Task objective
The answer must consist of every line below that holds the word "index".

Extracted material Start Marker

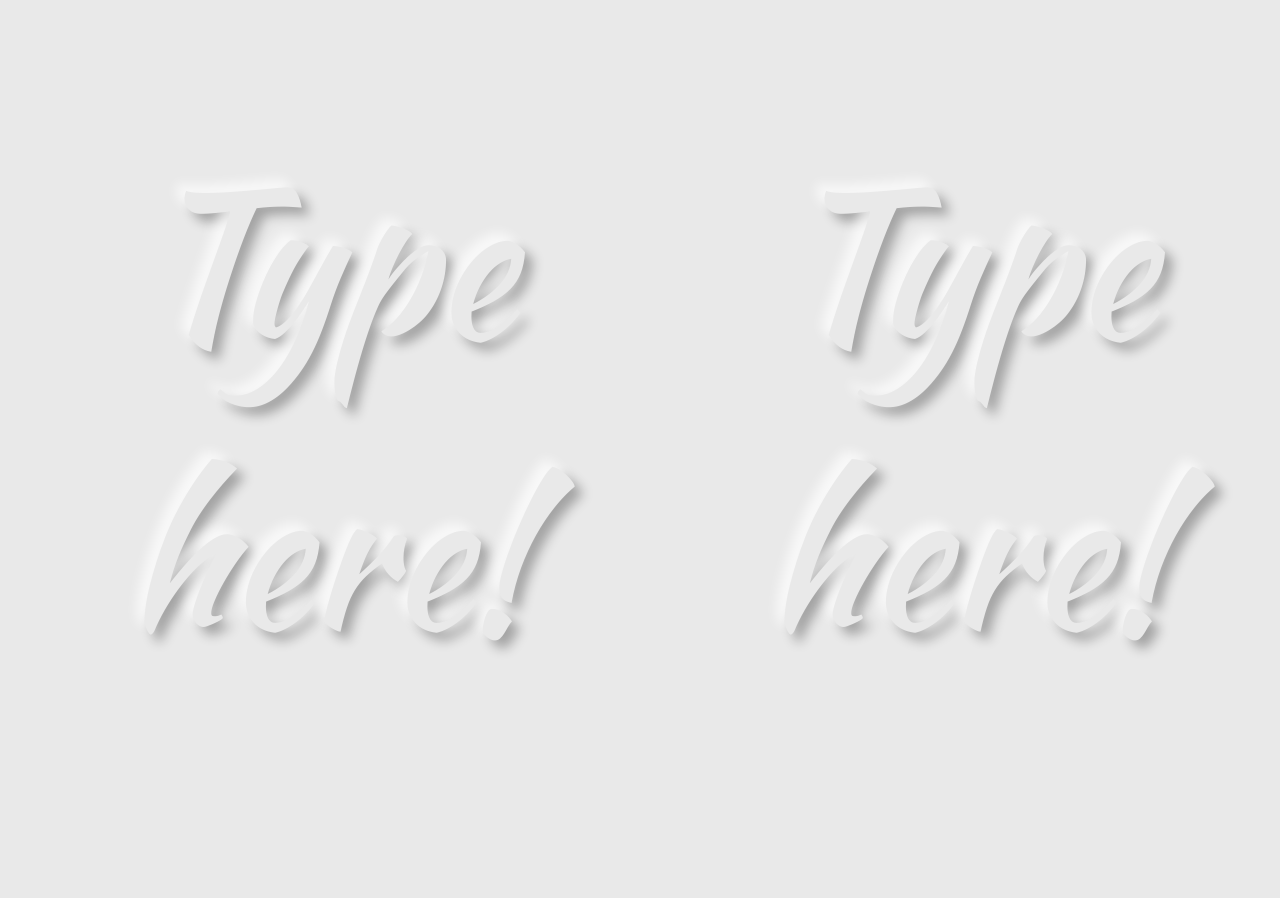
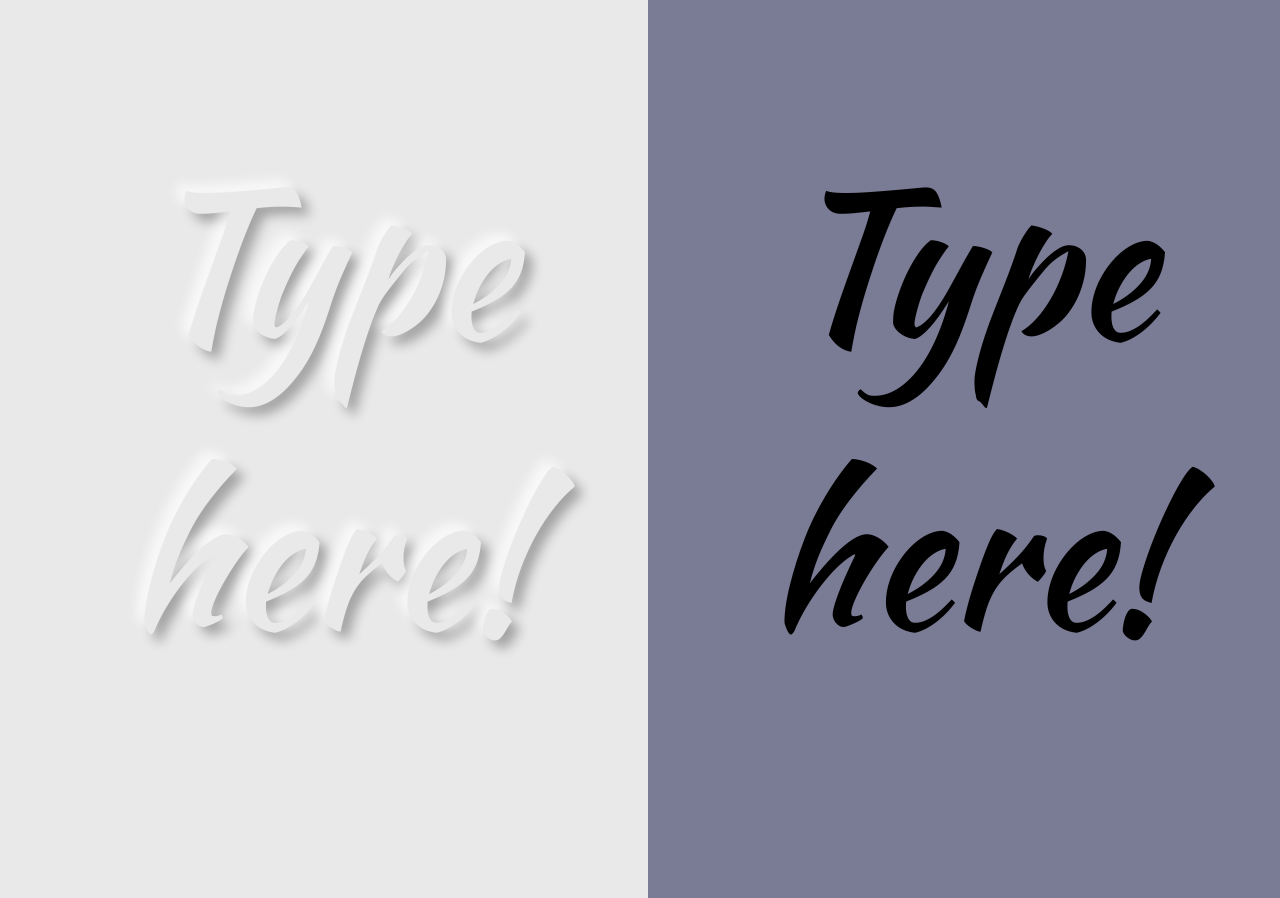
Before and after one commit to kshitij-official/Neumorphic-Text-Generator, a plain HTML site: page index.html in a window 1280 px wide. Drawn offline with Linux system fonts and the light colour scheme.

Commit message:
Update index.html

```diff
--- a/index.html
+++ b/index.html
@@ -17,7 +17,7 @@
 			<p spellcheck="false" contenteditable="true">Type here!</p>
 		</div>
 
-		<div class="name">
+		<div class="name2">
 			<p spellcheck="false" contenteditable="true">Type here!</p>
 		</div>
 	</div>
```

Extracted material End Marker

Answer box
Before and after one commit to kshitij-official/Neumorphic-Text-Generator, a plain HTML site: page index.html in a window 1280 px wide. Drawn offline with Linux system fonts and the light colour scheme.
Update index.html
--- a/index.html
+++ b/index.html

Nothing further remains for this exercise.